New designs from AfricaPaulus Gerdes takes us on a tour of the mathematical properties of some beautiful designs inspired by the traditional art of Angolan tribespeople.
Stephen Hawking's 60 years in a nutshellPlus is very proud to present Professor Stephen Hawking's own Birthday Symposium address.
Roger Penrose: A Knight on the tiles Will we ever be able to make computers that think and feel? If not, why not? And what has all this got to do with tiles? Plus talks to Sir Roger Penrose about all this and more.
Mathematical mysteries: Strange Geometries

The famous mathematician Euclid is credited with being the first person to axiomatise the geometry of the world we live in - that is, to describe the geometric rules which govern it. Based on these axioms, he proved theorems - some of the earliest uses of proof in the history of mathematics.

No place like home for Martin ReesAstronomer Royal Sir Martin Rees gives Plus a whistlestop tour of some of the more extraordinary features of our cosmos, and explains how lucky we are that the universe is the way it is.
Mathematical mysteries: Survival of the nicest?
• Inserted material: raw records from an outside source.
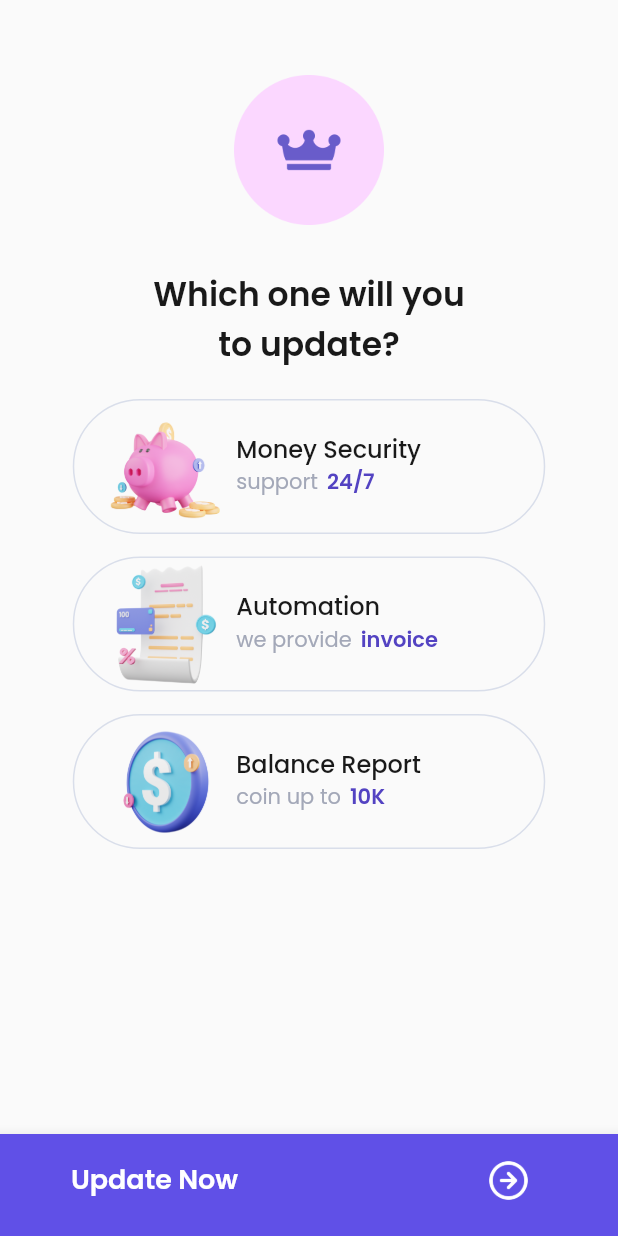
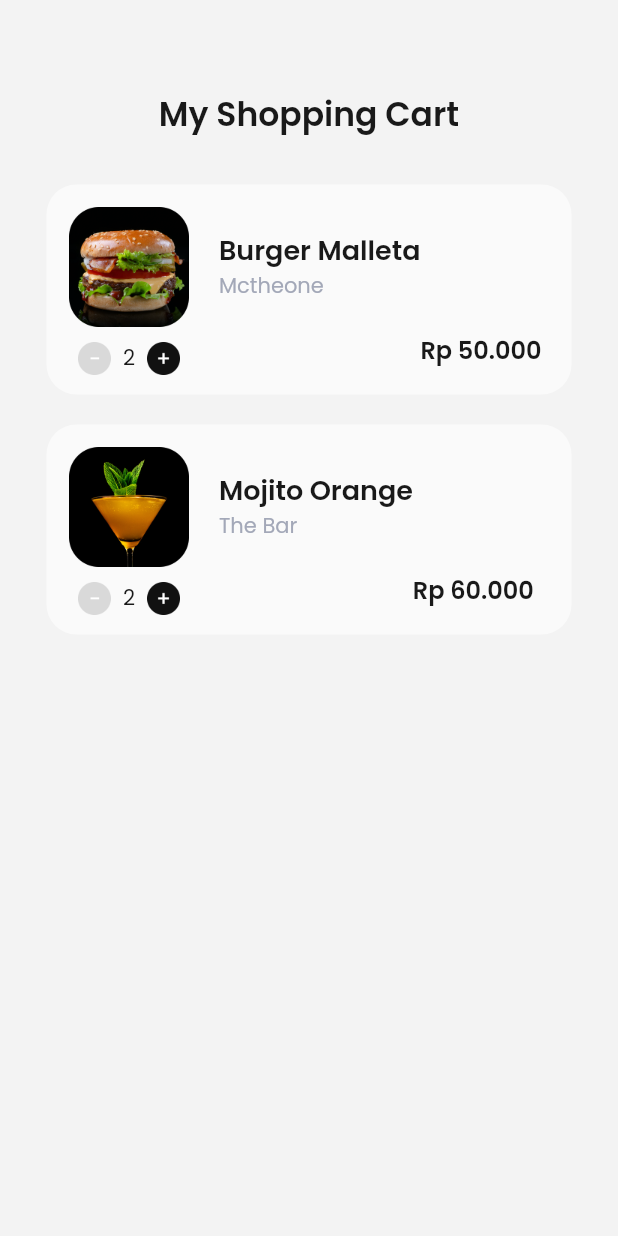
Before and after one commit to davadaviar/intro-flutter, a Flutter app: the screen it shows after launch, on a phone screen of 412 x 824 dp. Run offline on Flutter 3.47's test engine with Material 2 defaults, Android fonts, the phone set to English and light mode, and no system bars; our stand-ins replace google_fonts.

Commit message:
Add new first shopping cart page

```diff
--- a/lib/main.dart
+++ b/lib/main.dart
@@ -1,4 +1,5 @@
 import 'package:flutter/material.dart';
+import 'package:flutterday_one/pages/first_cart.dart';
 import 'package:flutterday_one/pages/first_empty.dart';
 import 'package:flutterday_one/pages/first_pricing.dart';
 import 'package:flutterday_one/pages/first_rate.dart';
@@ -14,7 +15,7 @@ class SevenDays extends StatelessWidget {
   Widget build(BuildContext context) {
     return MaterialApp(
       debugShowCheckedModeBanner: false,
-      home: FirstPricing(),
+      home: FirstCart(),
     );
   }
 }
--- /dev/null
+++ b/lib/pages/first_cart.dart
@@ -0,0 +1,153 @@
+import 'package:flutter/material.dart';
+import 'package:google_fonts/google_fonts.dart';
+
+class FirstCart extends StatefulWidget {
+  @override
+  State<FirstCart> createState() => _FirstCartState();
+}
+
+class _FirstCartState extends State<FirstCart> {
+  @override
+  Widget build(BuildContext context) {
+    Widget header() {
+      return Padding(
+        padding: const EdgeInsets.only(top: 60, left: 30, right: 30),
+        child: Column(
+          children: [
+            Center(
+              child: Text(
+                'My Shopping Cart',
+                style: GoogleFonts.poppins(
+                  color: Color(0xff191919),
+                  fontSize: 22,
+                  fontWeight: FontWeight.w600,
+                ),
+              ),
+            ),
+          ],
+        ),
+      );
+    }
+
+    ;
+
+    Widget cardCart(
+      String imgUrl,
+      String title,
+      String description,
+      String totalPrice,
+    ) {
+      return Container(
+        width: 350,
+        height: 140,
+        decoration: BoxDecoration(
+          color: Color(0xffFAFAFA),
+          borderRadius: BorderRadius.circular(20),
+        ),
+        child: Row(
+          children: [
+            Padding(
+              padding: const EdgeInsets.only(
+                top: 15,
+                left: 15,
+              ),
+              child: Column(
+                children: [
+                  Image.asset(
+                    imgUrl,
+                    width: 80,
+                  ),
+                  SizedBox(
+                    height: 10,
+                  ),
+                  Row(
+                    mainAxisAlignment: MainAxisAlignment.center,
+                    children: [
+                      Image.asset(
+                        'assets/min_icon.png',
+                        width: 22,
+                      ),
+                      SizedBox(
+                        width: 8,
+                      ),
+                      Text(
+                        '2',
+                        style: GoogleFonts.poppins(
+                          color: Color(0xff191919),
+                        ),
+                      ),
+                      SizedBox(
+                        width: 8,
+                      ),
+                      Image.asset(
+                        'assets/plus_icon.png',
+                        width: 22,
+                      ),
+                    ],
+                  )
+                ],
+              ),
+            ),
+            Padding(
+              padding: const EdgeInsets.only(
+                top: 30,
+                left: 20,
+              ),
+              child: Column(
+                crossAxisAlignment: CrossAxisAlignment.start,
+                children: [
+                  Text(
+                    title,
+                    style: GoogleFonts.poppins(
+                      color: Color(0xff191919),
+                      fontSize: 18,
+                      fontWeight: FontWeight.w600,
+                    ),
+                  ),
+                  Text(
+                    description,
+                    style: GoogleFonts.poppins(
+                      color: Color(0xffA3A8B8),
+                      fontWeight: FontWeight.w400,
+                    ),
+                  ),
+                ],
+              ),
+            ),
+            Padding(
+              padding: const EdgeInsets.only(
+                top: 80,
+              ),
+              child: Text(
+                totalPrice,
+                style: GoogleFonts.poppins(
+                    color: Color(0xff191919),
+                    fontSize: 16,
+                    fontWeight: FontWeight.w600),
+              ),
+            ),
+          ],
+        ),
+      );
+    }
+
+    return Scaffold(
+      backgroundColor: Color(0xffF3F3F3),
+      body: Column(
+        children: [
+          header(),
+          SizedBox(
+            height: 30,
+          ),
+          cardCart(
+              'assets/burger.png', 'Burger Malleta', 'Mctheone', 'Rp 50.000'),
+          SizedBox(
+            height: 20,
+          ),
+          cardCart(
+              'assets/flower.png', 'Mojito Orange', 'The Bar', 'Rp 60.000'),
+        ],
+      ),
+    );
+  }
+}
```
Also changed, not shown: assets/burger.png (added), assets/cover_random.png (added), assets/date_four.png (added), assets/date_one.png (added), assets/date_three.png (added), assets/date_two.png (added), assets/flower.png (added), assets/min_icon.png (added), assets/plus_icon.png (added).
One of the most puzzling aspects of human behaviour is cooperation, in situations where backstabbing and selfishness would seem to be more rewarding. From the point of view of evolutionary theory, the very existence of altruism and cooperation appear mysterious.

Looking at life with Gerardus 't HooftNobel Prizewinning Physicist Professor Gerardus 't Hooft has always been fascinated by the mathematical mysteries of nature. He tells Plus about his early life, and what our Universe might really be like.
Catching waves with Kip ThorneWhat happens when one black hole meets another? Professor Kip Thorne shows us how to eavesdrop on these cosmic events by watching for telltale gravitational waves.
Natural born mathematiciansNeuropsychologist Brian Butterworth tells us about research showing that even newborn babies have a basic understanding of number. It seems we are all mathematicians!
Maths in the dockChemists John Watling and Allen Thomas talk to Plus about the vital role of maths in presenting criminal evidence.
An infinite series of surprisesInfinite series occupy a central and important place in mathematics. C. J. Sangwin shows us how eighteenth-century mathematician Leonhard Euler solved one of the foremost infinite series problems of his day.
Mathematical mysteries: Painting the Plane

Suppose you have an infinitely large sheet of paper (mathematicians refer to this hypothetical object as the plane). You also have a number of different colours - pots of paint, perhaps. Your aim is to colour every point on the plane using the colours available. That is, each point must be assigned one colour.

  • Want facts and want them fast? Our Maths in a minute series explores key mathematical concepts in just a few words.

  • What do chocolate and mayonnaise have in common? It's maths! Find out how in this podcast featuring engineer Valerie Pinfield.

  • Is it possible to write unique music with the limited quantity of notes and chords available? We ask musician Oli Freke!

  • How can maths help to understand the Southern Ocean, a vital component of the Earth's climate system?

  • Was the mathematical modelling projecting the course of the pandemic too pessimistic, or were the projections justified? Matt Keeling tells our colleagues from SBIDER about the COVID models that fed into public policy.

  • PhD student Daniel Kreuter tells us about his work on the BloodCounts! project, which uses maths to make optimal use of the billions of blood tests performed every year around the globe.